[Front-end code edit data]
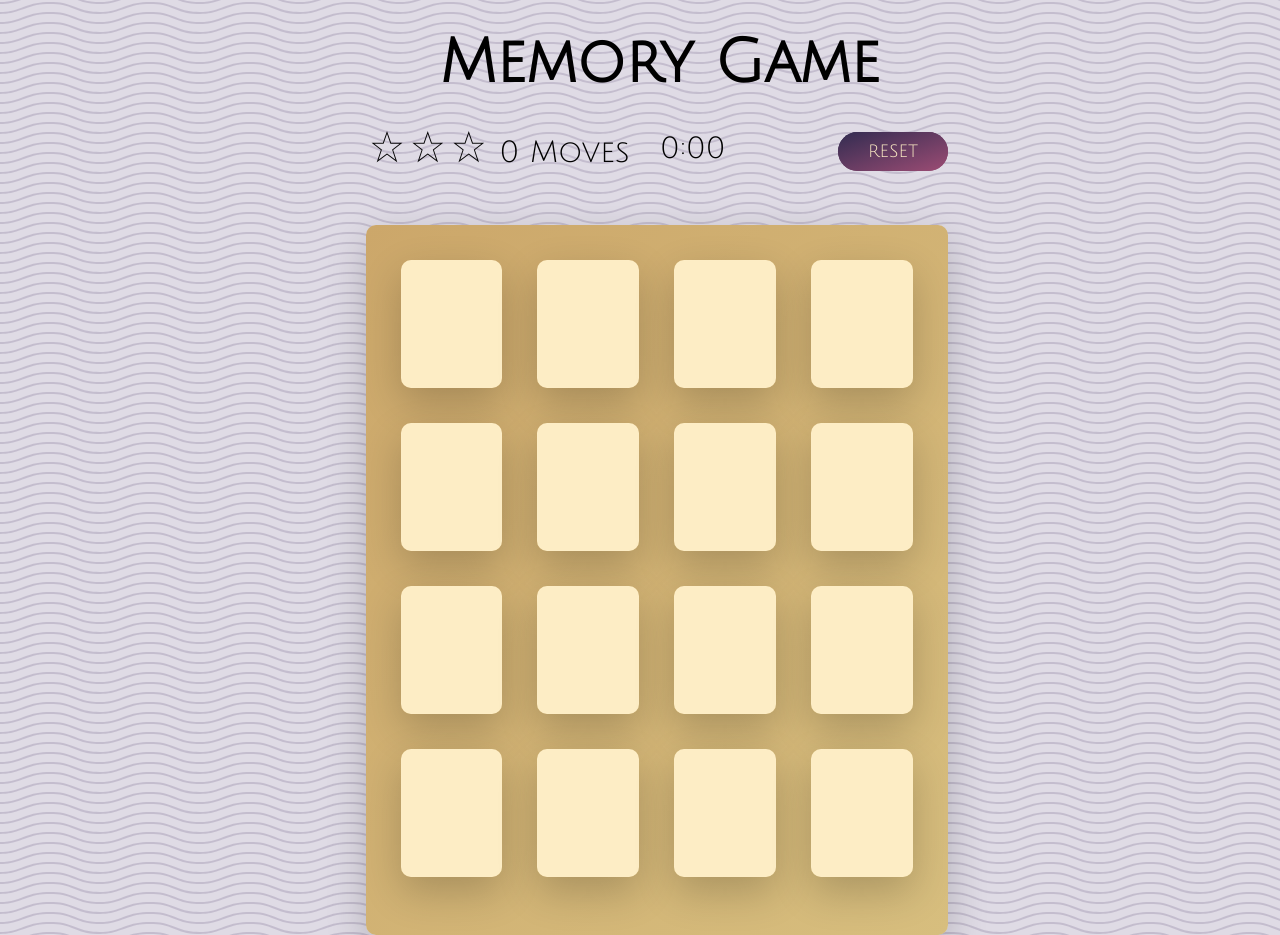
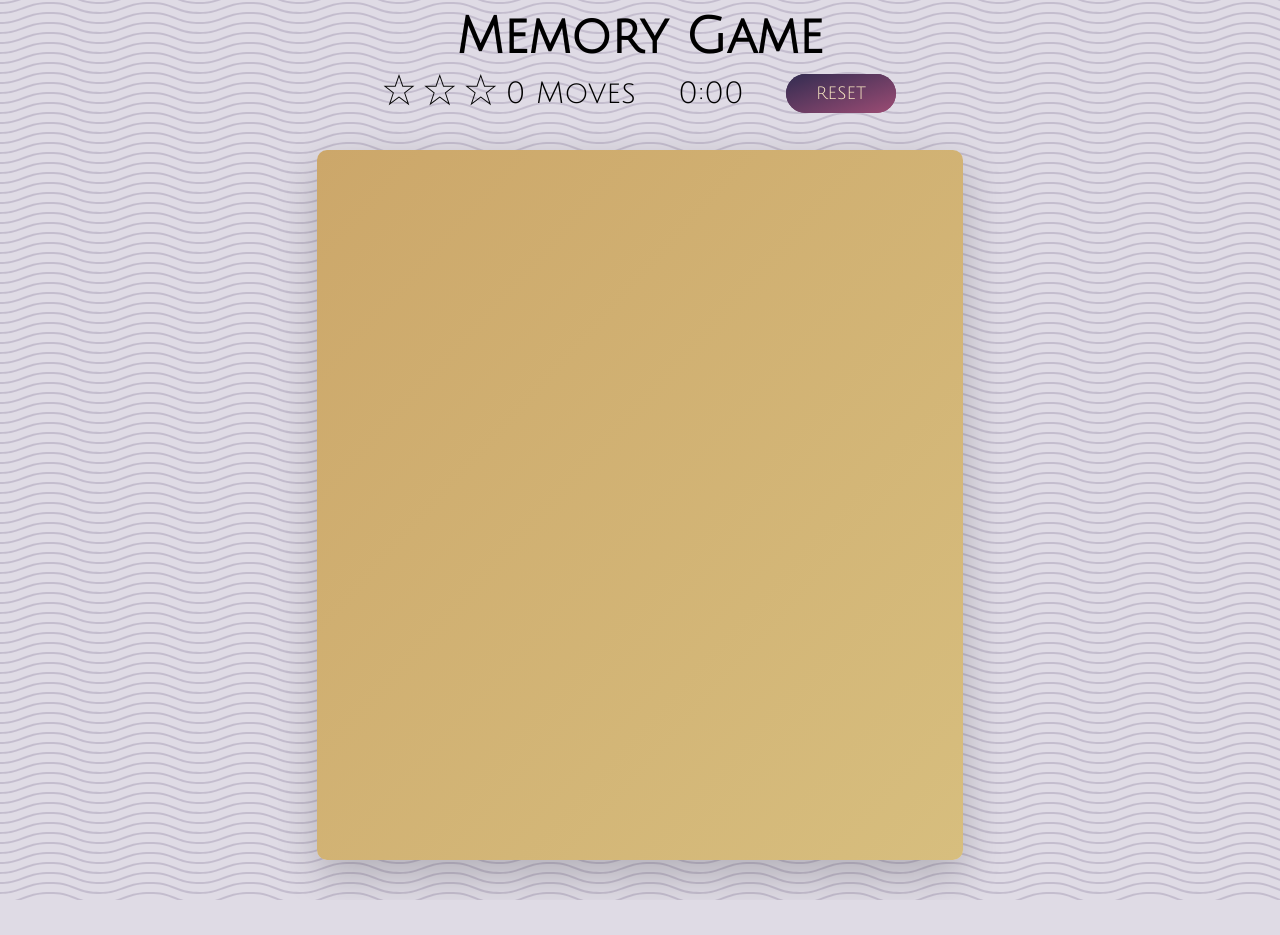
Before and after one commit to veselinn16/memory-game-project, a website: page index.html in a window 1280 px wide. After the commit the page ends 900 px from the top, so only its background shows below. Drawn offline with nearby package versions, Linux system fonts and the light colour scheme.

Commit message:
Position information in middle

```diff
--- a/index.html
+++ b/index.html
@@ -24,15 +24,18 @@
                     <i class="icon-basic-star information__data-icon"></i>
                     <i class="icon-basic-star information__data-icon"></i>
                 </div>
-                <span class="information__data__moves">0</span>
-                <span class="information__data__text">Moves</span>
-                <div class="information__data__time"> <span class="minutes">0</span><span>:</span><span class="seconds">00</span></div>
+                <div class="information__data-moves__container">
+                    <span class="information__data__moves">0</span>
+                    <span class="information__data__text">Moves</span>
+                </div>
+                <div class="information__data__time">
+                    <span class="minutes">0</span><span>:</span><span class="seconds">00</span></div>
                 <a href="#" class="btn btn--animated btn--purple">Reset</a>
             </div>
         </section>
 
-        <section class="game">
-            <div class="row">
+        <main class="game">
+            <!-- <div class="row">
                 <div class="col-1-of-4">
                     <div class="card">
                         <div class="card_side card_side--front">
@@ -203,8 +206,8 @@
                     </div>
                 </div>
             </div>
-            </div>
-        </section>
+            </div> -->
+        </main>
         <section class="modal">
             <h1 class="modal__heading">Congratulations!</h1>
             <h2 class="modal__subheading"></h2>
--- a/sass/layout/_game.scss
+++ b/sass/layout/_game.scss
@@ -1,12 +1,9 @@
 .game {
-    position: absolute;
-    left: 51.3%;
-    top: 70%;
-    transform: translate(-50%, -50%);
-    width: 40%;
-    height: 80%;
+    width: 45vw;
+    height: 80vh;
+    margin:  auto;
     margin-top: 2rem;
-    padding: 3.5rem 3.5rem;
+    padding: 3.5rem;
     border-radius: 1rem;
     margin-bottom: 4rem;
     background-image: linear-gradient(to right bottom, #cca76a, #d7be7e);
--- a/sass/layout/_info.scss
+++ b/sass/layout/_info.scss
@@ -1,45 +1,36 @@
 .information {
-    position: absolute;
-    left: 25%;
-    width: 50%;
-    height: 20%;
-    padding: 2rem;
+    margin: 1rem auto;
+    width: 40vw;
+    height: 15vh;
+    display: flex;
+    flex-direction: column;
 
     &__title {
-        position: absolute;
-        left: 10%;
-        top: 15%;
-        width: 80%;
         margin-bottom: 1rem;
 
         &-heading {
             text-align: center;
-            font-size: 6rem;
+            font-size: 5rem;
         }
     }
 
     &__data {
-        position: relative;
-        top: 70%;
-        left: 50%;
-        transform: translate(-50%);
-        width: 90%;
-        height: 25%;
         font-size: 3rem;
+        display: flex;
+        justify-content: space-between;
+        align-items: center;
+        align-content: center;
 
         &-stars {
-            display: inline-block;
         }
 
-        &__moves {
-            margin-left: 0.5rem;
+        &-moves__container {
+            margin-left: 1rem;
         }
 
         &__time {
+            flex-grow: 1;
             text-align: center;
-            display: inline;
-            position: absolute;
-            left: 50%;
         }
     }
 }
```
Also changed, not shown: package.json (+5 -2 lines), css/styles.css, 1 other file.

* _WHAT TO PRODUCE_
With the pictures set aside, copy each line above as written.

* _EXPECTED ANSWER_
Before and after one commit to veselinn16/memory-game-project, a website: page index.html in a window 1280 px wide. After the commit the page ends 900 px from the top, so only its background shows below. Drawn offline with nearby package versions, Linux system fonts and the light colour scheme.

Commit message:
Position information in middle

```diff
--- a/index.html
+++ b/index.html
@@ -24,15 +24,18 @@
                     <i class="icon-basic-star information__data-icon"></i>
                     <i class="icon-basic-star information__data-icon"></i>
                 </div>
-                <span class="information__data__moves">0</span>
-                <span class="information__data__text">Moves</span>
-                <div class="information__data__time"> <span class="minutes">0</span><span>:</span><span class="seconds">00</span></div>
+                <div class="information__data-moves__container">
+                    <span class="information__data__moves">0</span>
+                    <span class="information__data__text">Moves</span>
+                </div>
+                <div class="information__data__time">
+                    <span class="minutes">0</span><span>:</span><span class="seconds">00</span></div>
                 <a href="#" class="btn btn--animated btn--purple">Reset</a>
             </div>
         </section>
 
-        <section class="game">
-            <div class="row">
+        <main class="game">
+            <!-- <div class="row">
                 <div class="col-1-of-4">
                     <div class="card">
                         <div class="card_side card_side--front">
@@ -203,8 +206,8 @@
                     </div>
                 </div>
             </div>
-            </div>
-        </section>
+            </div> -->
+        </main>
         <section class="modal">
             <h1 class="modal__heading">Congratulations!</h1>
             <h2 class="modal__subheading"></h2>
--- a/sass/layout/_game.scss
+++ b/sass/layout/_game.scss
@@ -1,12 +1,9 @@
 .game {
-    position: absolute;
-    left: 51.3%;
-    top: 70%;
-    transform: translate(-50%, -50%);
-    width: 40%;
-    height: 80%;
+    width: 45vw;
+    height: 80vh;
+    margin:  auto;
     margin-top: 2rem;
-    padding: 3.5rem 3.5rem;
+    padding: 3.5rem;
     border-radius: 1rem;
     margin-bottom: 4rem;
     background-image: linear-gradient(to right bottom, #cca76a, #d7be7e);
--- a/sass/layout/_info.scss
+++ b/sass/layout/_info.scss
@@ -1,45 +1,36 @@
 .information {
-    position: absolute;
-    left: 25%;
-    width: 50%;
-    height: 20%;
-    padding: 2rem;
+    margin: 1rem auto;
+    width: 40vw;
+    height: 15vh;
+    display: flex;
+    flex-direction: column;
 
     &__title {
-        position: absolute;
-        left: 10%;
-        top: 15%;
-        width: 80%;
         margin-bottom: 1rem;
 
         &-heading {
             text-align: center;
-            font-size: 6rem;
+            font-size: 5rem;
         }
     }
 
     &__data {
-        position: relative;
-        top: 70%;
-        left: 50%;
-        transform: translate(-50%);
-        width: 90%;
-        height: 25%;
         font-size: 3rem;
+        display: flex;
+        justify-content: space-between;
+        align-items: center;
+        align-content: center;
 
         &-stars {
-            display: inline-block;
         }
 
-        &__moves {
-            margin-left: 0.5rem;
+        &-moves__container {
+            margin-left: 1rem;
         }
 
         &__time {
+            flex-grow: 1;
             text-align: center;
-            display: inline;
-            position: absolute;
-            left: 50%;
         }
     }
 }
```
Also changed, not shown: package.json (+5 -2 lines), css/styles.css, 1 other file.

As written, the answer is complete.